Worried that he might be stuck, or injured, I doubled back to make sure he was okay. Yeah right! It didn't even cross my mind until right now.
I hit the gas, and watched to see if he was coming after me. I could see billows of dust and flashing lights as the patrol car returned to the freeway - his side of the freeway. Then he was out of sight. For the next few minutes I drove paranoid, watching through my mirrors to see if he would emerge like the t-rex in Jurrasic Park. He never did.
And the streak remains intact.
What streak, you may ask? The streak of 20 years without a speeding ticket. Yes, I am pretty proud of that, considering I like to drive fast, and I have been pulled over six - count 'em - SIX times. Each time the officer had me cold. Each time I drove away with either a written or a verbal warning. Ha!
How does that happen to a mere mortal? What is your secret? I would like to think that it is the aura of goodness that I radiate whenever I talk to people, of the wit and charm that flows so freely, or the disarming George Clooney-like good looks. Believe me, those things are nice to have, but they are not my most effective anti-ticketing weapon.
What is it then? Lean in closer, and I'll tell you...
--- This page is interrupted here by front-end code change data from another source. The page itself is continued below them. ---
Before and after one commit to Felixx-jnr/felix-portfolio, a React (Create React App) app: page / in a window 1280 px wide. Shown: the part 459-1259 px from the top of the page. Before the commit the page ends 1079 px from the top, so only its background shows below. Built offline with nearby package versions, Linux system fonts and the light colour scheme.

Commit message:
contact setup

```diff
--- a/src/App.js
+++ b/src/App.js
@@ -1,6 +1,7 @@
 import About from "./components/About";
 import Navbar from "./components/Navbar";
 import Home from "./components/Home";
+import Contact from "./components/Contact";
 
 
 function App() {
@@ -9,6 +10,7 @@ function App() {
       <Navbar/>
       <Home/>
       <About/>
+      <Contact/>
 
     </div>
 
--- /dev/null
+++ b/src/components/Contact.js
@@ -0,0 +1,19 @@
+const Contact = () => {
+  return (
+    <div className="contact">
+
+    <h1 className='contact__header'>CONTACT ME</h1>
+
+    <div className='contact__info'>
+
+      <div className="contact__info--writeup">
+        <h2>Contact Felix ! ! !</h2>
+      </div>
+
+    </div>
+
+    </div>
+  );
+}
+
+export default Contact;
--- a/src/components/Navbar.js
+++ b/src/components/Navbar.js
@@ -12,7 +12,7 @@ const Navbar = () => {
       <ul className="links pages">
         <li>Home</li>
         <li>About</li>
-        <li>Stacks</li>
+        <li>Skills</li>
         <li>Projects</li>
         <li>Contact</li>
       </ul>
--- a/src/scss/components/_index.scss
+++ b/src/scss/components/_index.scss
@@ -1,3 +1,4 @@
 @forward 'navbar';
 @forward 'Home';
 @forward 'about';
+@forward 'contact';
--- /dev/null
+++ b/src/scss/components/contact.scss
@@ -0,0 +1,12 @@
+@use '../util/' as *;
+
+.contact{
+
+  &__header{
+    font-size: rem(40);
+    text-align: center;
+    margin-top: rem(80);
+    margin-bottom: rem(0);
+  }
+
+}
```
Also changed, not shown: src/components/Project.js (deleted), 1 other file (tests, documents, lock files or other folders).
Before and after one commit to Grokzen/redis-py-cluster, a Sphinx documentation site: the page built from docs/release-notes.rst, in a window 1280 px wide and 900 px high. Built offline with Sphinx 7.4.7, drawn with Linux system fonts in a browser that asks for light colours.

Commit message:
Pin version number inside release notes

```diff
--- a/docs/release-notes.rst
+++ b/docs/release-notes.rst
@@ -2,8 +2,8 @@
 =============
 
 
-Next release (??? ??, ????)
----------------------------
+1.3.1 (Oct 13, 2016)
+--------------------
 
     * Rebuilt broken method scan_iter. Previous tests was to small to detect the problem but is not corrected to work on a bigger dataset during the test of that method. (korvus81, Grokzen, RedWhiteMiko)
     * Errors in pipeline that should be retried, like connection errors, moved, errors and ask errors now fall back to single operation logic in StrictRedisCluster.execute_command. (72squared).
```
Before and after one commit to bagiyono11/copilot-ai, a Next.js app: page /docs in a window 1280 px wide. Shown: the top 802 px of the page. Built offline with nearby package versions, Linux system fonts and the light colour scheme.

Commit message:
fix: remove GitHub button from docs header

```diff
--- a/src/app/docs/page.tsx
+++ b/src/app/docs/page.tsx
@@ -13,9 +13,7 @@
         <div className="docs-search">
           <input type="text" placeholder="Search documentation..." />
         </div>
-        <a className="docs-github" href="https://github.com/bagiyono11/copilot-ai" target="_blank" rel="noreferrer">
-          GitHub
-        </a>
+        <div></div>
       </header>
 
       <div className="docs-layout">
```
Honesty. Honesty? That's it? Yup. It has always worked for me. Don't know that it always will, but so far, so good.
License, registration and proof of insurance please.
Here you go.
Do you know why I pulled you over?
I was speeding. (Not a question, a statement)
Do you know how fast you were going?
I was going 80 when I saw your lights.
Do you know what the speed limit is here?
(often at this point the officer begins to look confused)
Is this your wife? (Her frightened/concerned look is actually very helpful here)
Are these your kids?
Yes sir, all five of them.
Alright, I'm going to go back and check on your information...
Forever later, he comes back, hands me my stuff and says:
I've written you up with a warning this time.
That's a relief.
I appreciate your honesty. (3 times the officer has actually said those exact words)
Thank you so much.
Now slow down and be careful.
I will officer, and thanks again.
Ta-duh! Yeah, I know it shouldn't work, but it does for me.
Now, I am not going to discuss the morality/immorality of speeding. I will save that for another day. For now I will just relish in the fact that I am not sitting here trying to schedule traffic school.